NATO leaders meeting in Prague have invited seven former-communist eastern European countries to join the alliance. The decision will stretch NATO's security umbrella from the Baltic to the Black Sea.

NATO Secretary-General George Robertson says the decision to enlarge the alliance eastward was made after all 19 NATO members signaled their approval of the move over the past few months.

Opening NATO's first summit behind the old Iron Curtain, he suggested that the alliance formally invite the newcomers to join the West's premier security organization. "I therefore put it to the heads of state and government of NATO meeting here in the North Atlantic Council that we invite to accession talks with NATO the following nations: Bulgaria, Estonia, Latvia, Lithuania, Romania, Slovakia, and Slovenia. I take it that this is agreed. Thank you very much. The council has so decided," Lord Robertson said.

The newcomers will formally become members of NATO in 2004, alongside Poland, Hungary, and the Czech Republic, the first former communist countries to join the Western defense pact.

Mr. Robertson says the expanded NATO, which will have 26 members and a land border with Russia, will keep its door open to other candidates.
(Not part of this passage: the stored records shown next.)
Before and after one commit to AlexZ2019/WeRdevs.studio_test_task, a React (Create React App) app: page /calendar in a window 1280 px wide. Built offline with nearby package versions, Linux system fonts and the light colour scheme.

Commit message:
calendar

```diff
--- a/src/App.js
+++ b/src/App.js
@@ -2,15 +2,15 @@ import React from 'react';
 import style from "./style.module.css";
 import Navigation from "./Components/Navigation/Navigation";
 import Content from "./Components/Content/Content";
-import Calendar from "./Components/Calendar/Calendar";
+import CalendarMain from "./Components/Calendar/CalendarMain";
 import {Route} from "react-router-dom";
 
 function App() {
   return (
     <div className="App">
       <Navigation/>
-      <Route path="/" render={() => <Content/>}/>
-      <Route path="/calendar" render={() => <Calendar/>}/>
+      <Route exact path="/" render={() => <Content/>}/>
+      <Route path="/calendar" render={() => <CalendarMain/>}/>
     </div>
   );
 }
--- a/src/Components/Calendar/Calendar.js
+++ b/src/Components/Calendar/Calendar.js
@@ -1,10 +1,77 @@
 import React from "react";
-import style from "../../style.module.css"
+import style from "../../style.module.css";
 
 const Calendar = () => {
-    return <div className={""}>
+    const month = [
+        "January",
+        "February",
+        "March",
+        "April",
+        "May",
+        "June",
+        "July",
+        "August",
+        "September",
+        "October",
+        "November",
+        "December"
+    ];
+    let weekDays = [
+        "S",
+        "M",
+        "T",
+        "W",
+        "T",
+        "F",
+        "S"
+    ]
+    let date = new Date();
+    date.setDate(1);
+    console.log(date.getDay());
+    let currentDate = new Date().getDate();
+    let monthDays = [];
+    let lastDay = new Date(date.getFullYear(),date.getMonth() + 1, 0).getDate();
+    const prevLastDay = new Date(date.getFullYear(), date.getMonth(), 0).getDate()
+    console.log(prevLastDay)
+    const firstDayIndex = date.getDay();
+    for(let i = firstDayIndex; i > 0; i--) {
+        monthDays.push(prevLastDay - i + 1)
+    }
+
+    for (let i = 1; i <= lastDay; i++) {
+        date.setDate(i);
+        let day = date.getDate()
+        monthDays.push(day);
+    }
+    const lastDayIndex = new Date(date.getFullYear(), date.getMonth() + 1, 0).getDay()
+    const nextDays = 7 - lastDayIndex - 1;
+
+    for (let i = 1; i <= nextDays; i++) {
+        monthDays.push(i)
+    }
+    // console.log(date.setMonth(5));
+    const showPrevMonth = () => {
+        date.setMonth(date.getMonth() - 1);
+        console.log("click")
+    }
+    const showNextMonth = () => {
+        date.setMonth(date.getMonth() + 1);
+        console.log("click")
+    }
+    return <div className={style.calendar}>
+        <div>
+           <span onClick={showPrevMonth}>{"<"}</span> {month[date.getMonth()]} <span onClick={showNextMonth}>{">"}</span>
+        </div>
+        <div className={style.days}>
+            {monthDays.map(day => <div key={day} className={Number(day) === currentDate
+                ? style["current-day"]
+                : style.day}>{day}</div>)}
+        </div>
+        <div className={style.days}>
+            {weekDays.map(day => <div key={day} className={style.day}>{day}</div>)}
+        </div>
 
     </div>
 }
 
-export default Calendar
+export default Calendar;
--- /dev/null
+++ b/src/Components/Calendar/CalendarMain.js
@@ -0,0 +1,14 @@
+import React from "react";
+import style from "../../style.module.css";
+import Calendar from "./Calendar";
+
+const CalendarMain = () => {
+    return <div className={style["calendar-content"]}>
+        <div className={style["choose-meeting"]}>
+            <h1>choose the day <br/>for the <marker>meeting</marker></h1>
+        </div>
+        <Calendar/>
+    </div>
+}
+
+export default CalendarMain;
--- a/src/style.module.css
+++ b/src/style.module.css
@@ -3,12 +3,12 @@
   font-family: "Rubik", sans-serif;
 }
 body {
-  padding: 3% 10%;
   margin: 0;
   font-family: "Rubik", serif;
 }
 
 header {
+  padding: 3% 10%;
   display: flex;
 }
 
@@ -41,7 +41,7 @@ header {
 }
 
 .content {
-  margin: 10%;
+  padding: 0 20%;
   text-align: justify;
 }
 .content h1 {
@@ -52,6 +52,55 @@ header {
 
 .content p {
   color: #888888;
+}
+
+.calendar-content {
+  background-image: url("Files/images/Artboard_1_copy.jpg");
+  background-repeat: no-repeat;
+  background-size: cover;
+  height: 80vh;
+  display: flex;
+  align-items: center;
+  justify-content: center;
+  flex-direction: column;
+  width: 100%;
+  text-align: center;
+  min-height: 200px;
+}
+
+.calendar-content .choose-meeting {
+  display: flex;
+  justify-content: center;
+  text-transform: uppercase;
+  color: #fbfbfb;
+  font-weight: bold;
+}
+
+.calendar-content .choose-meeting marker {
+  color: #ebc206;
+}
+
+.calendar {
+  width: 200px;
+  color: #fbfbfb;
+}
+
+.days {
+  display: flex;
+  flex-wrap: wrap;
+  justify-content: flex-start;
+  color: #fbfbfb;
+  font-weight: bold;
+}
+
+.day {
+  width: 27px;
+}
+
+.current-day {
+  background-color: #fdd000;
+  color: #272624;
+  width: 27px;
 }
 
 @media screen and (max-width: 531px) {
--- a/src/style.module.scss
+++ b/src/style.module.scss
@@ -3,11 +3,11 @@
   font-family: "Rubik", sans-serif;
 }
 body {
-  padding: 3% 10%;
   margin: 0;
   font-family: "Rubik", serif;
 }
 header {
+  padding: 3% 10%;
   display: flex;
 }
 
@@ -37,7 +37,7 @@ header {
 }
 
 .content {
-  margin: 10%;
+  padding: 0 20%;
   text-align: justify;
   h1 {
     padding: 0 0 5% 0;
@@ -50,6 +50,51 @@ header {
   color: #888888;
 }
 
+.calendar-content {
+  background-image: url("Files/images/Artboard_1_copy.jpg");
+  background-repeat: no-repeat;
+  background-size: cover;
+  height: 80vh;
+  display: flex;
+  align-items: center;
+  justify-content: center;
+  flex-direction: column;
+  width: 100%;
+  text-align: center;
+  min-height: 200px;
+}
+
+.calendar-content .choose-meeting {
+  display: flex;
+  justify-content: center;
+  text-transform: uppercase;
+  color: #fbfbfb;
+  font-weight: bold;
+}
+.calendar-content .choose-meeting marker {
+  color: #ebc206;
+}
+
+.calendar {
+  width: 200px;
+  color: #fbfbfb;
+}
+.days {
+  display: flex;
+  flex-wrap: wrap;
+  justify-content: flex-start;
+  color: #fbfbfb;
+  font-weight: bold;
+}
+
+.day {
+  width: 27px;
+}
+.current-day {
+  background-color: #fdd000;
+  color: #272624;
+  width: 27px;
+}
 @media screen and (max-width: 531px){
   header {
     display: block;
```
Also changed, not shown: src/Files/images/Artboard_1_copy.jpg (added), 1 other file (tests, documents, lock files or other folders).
Albania, Macedonia, and, most recently, Croatia, have applied to join the alliance, but are not considered to have met the requirements to do so.

Czech President Vaclav Havel, eastern Europe's senior statesman and a former anti-communist dissident, told his colleagues that NATO's decision to expand further into Eastern Europe marks the end of what he called Europe's unnatural division between the old democracies of the West and the post-communist ones of the East. "It is only through this enlargement that a clear signal is given, not only for all Europeans, but for the entire world, that the era when countries were divided by force into spheres of influence, or where the strong were used to subjugate the weaker, has come to an end once and for all," said Vaclav Havel.

With the enlargement issue out of the way, NATO now turns its attention to what many consider the alliance's fundamental challenge: how to remain relevant in a world whose major security challenges are terrorism and rogue states possessing or seeking weapons of mass destruction.

The leaders are expected later Thursday to commit themselves to modernizing their armed forces with the aim of dealing with such new threats. They are slated to approve a U.S. proposal for NATO to set up a 20,000 man rapid response force that can be deployed anywhere in one-week's time.